Bishop’s Tawton has in it’s parish 4268 acres of land and around 1200 residents. It is one of the oldest parishes in Devon and St. John the Baptist Church, a grade 1 listed building and landmark in the village, is said to be the oldest church in the county. This has a 14th. Century spire, and the baptismal font is Norman.
It is often reported that Bishop’s Tawton was a very early See for the Bishop of Exeter until Putta, the second bishop, removed the See to Crediton. Although widely believed and often written, this has been difficult to prove and the debate goes on. It is thought that the bishop continued to have a palace in the village long after the See was removed and traces of the original palace building have been incorporated into the house at Court Farm.
During the English Civil War a fierce confrontation between the Roundheads and Cavaliers was fought across the Taw. Canon balls fired during this battle lodged into the walls of Court Farm and are still in existence today.
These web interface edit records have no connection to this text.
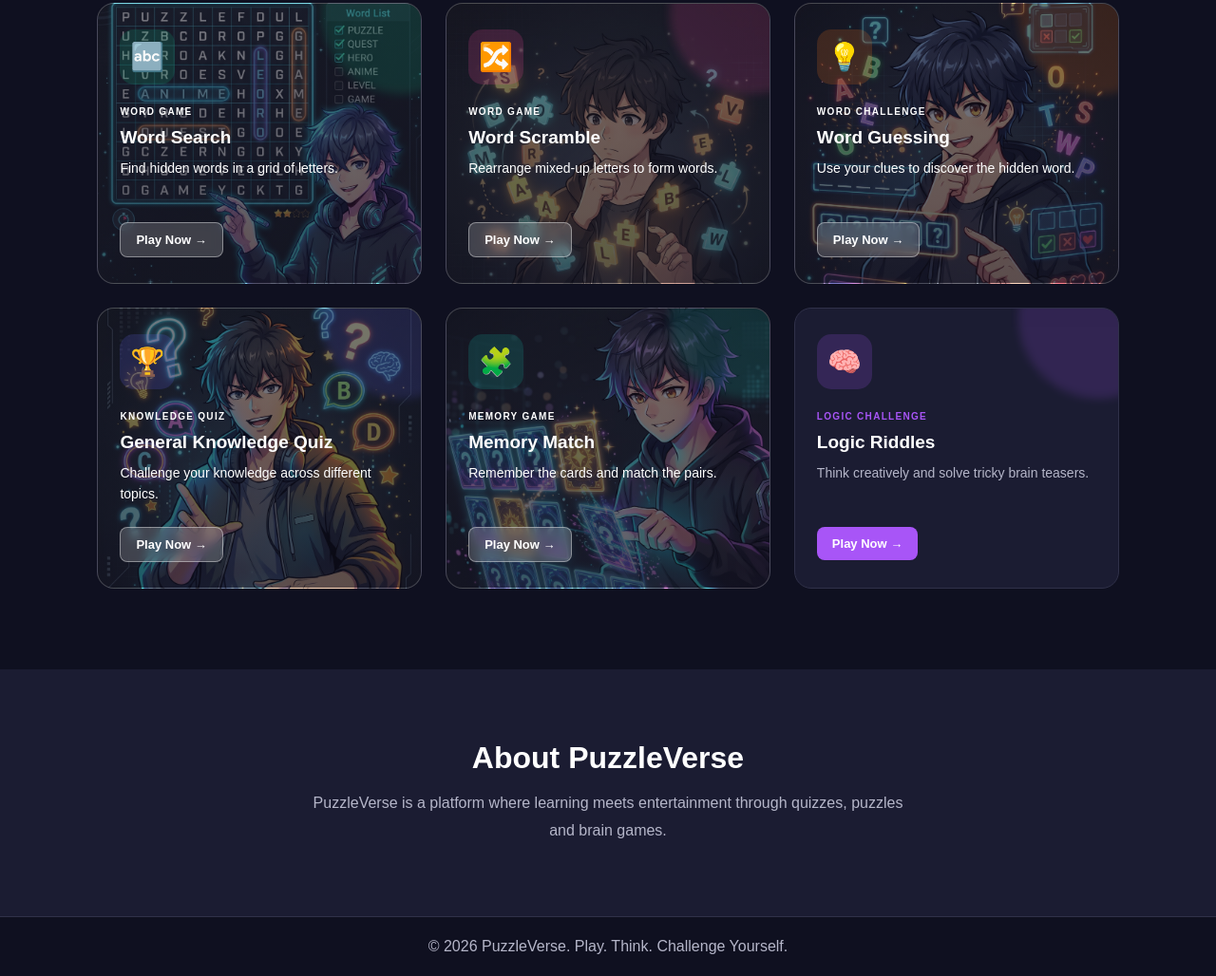
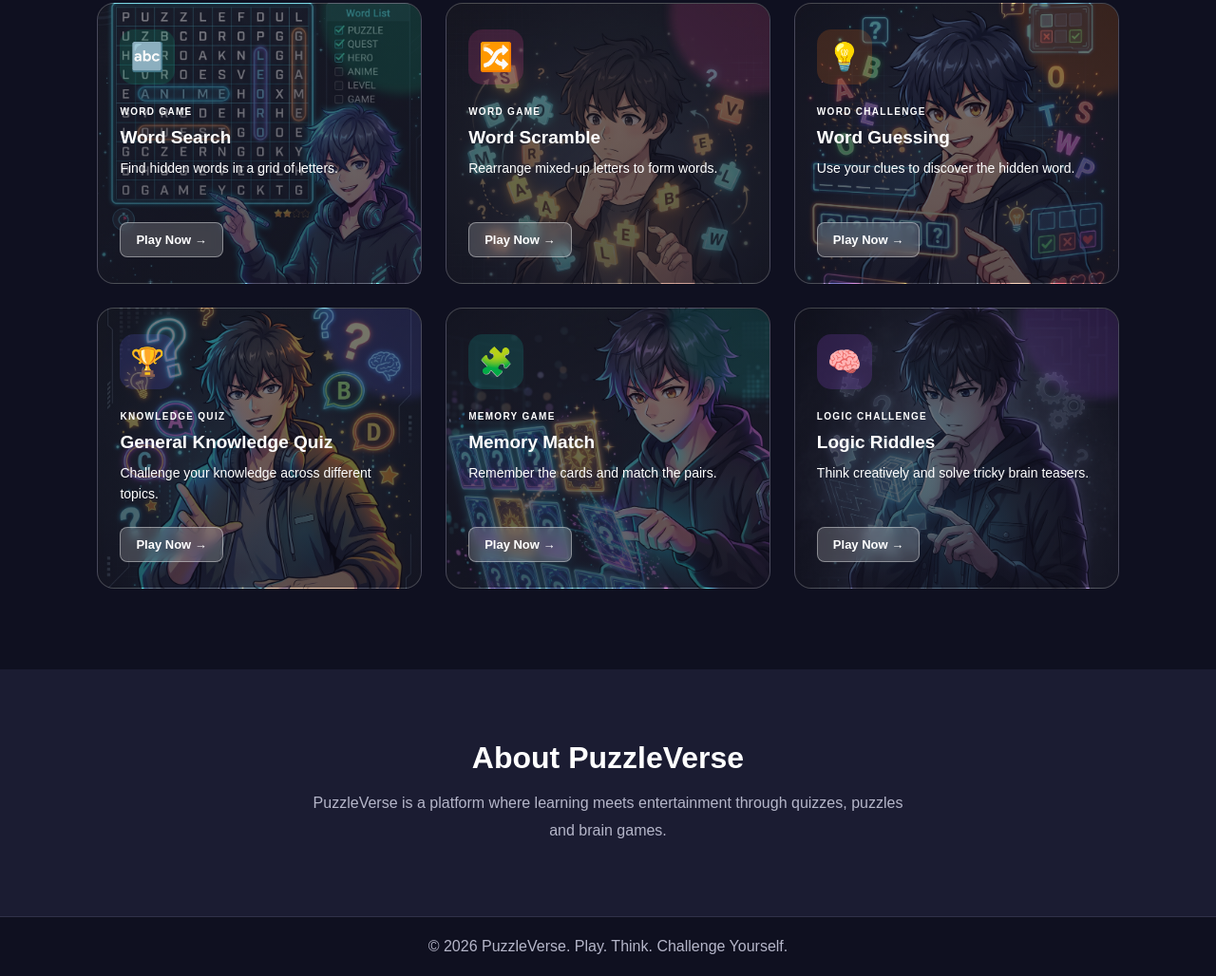
Before and after one commit to Paari-Mannan-M/puzzleverse, a plain HTML site: page index.html in a window 1280 px wide. Shown: the part 1435-2463 px from the top of the page at 95% size. Drawn offline with Linux system fonts and the light colour scheme.

Commit message:
Add anime background to Logic Riddles homepage card

```diff
--- a/style.css
+++ b/style.css
@@ -3369,3 +3369,51 @@ body.light-theme .game-card.game-memory {
         ),
         url("images/memory-match-bg.jpg");
 }
+/* LOGIC RIDDLES ANIME BACKGROUND */
+
+.game-card.game-riddles {
+    background-image:
+        linear-gradient(
+            rgba(15, 15, 30, 0.55),
+            rgba(15, 15, 30, 0.68)
+        ),
+        url("images/logic-riddles-bg.jpg");
+
+    background-size: cover;
+    background-position: center 25%;
+    background-repeat: no-repeat;
+
+    color: white;
+    border: 1px solid rgba(255, 255, 255, 0.2);
+}
+
+.game-card.game-riddles h3,
+.game-card.game-riddles p {
+    color: white;
+}
+
+.game-card.game-riddles .game-tag {
+    color: white;
+}
+
+.game-card.game-riddles .play-link {
+    color: white;
+    background: rgba(255, 255, 255, 0.18);
+    border: 1px solid rgba(255, 255, 255, 0.4);
+    backdrop-filter: blur(5px);
+}
+
+.game-card.game-riddles .play-link:hover {
+    background: rgba(255, 255, 255, 0.3);
+}
+
+/* LOGIC RIDDLES - LIGHT MODE */
+
+body.light-theme .game-card.game-riddles {
+    background-image:
+        linear-gradient(
+            rgba(15, 15, 30, 0.25),
+            rgba(15, 15, 30, 0.38)
+        ),
+        url("images/logic-riddles-bg.jpg");
+}
```
Also changed, not shown: images/logic-riddles-bg.jpg (added).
The more recent history of the village has been uncovered by the “Memories” project. Members of the Community Ladies group collected oral histories, old photos and other memorabilia to draw up a picture of village life over the last two centuries and displayed the information at a very successful exhibition in the village hall early in 2012, with more than 600 visitors coming through the doors.
Farming has always played an important part in Bishop’s Tawton life and during the latter part of the 19th and into the 20th. Century there were no fewer than twenty four farms in the parish. Bishop’s Tawton village was the hub of this local farming community and before the advent of the car and easier transport links to Barnstaple it was a very self contained community. There were two mills in the parish, grinding corn and a saw mill. There was a Blacksmith and an agricultural engineering business as well as shops that could provide you with all you needed for daily living, food, sweets, newspapers, shoe menders, and even knitting wool and radio parts!
There was a lively social scene, with a strong WI, local drama groups, a “Save the Village Hall” committee putting on various events. There were village fetes and tea dances and Christmas lunches for the over 60’s.
Sport played a very important role in village life. There were local cricket and football teams going back to the early 1900s and Bishop’s Tawton badminton club reached it’s peak in the late 1970’s becoming the first North Devon club to reach the county finals.
Bishop’s Tawton has had several famous residents, a well known football player, a notorious suffragette and the arresting officer of “the Man they Couldn’t Hang” have all resided in the village. In addition to these claims to fame, The Thomas Corn Drill was invented in Bishop’s Tawton and has been exported all over the world.
The “Memories” project continues and following numerous requests the information collected is being collated and prepared for publication during 2014. The Book of Bishops Tawton will be launched next year and you will be able to pre-order a copy and see your name in print. Watch the website for more information about this. Anyone with further information about Bishop’s Tawton’s past is welcome to contact Judy Luxford on 01271 345189.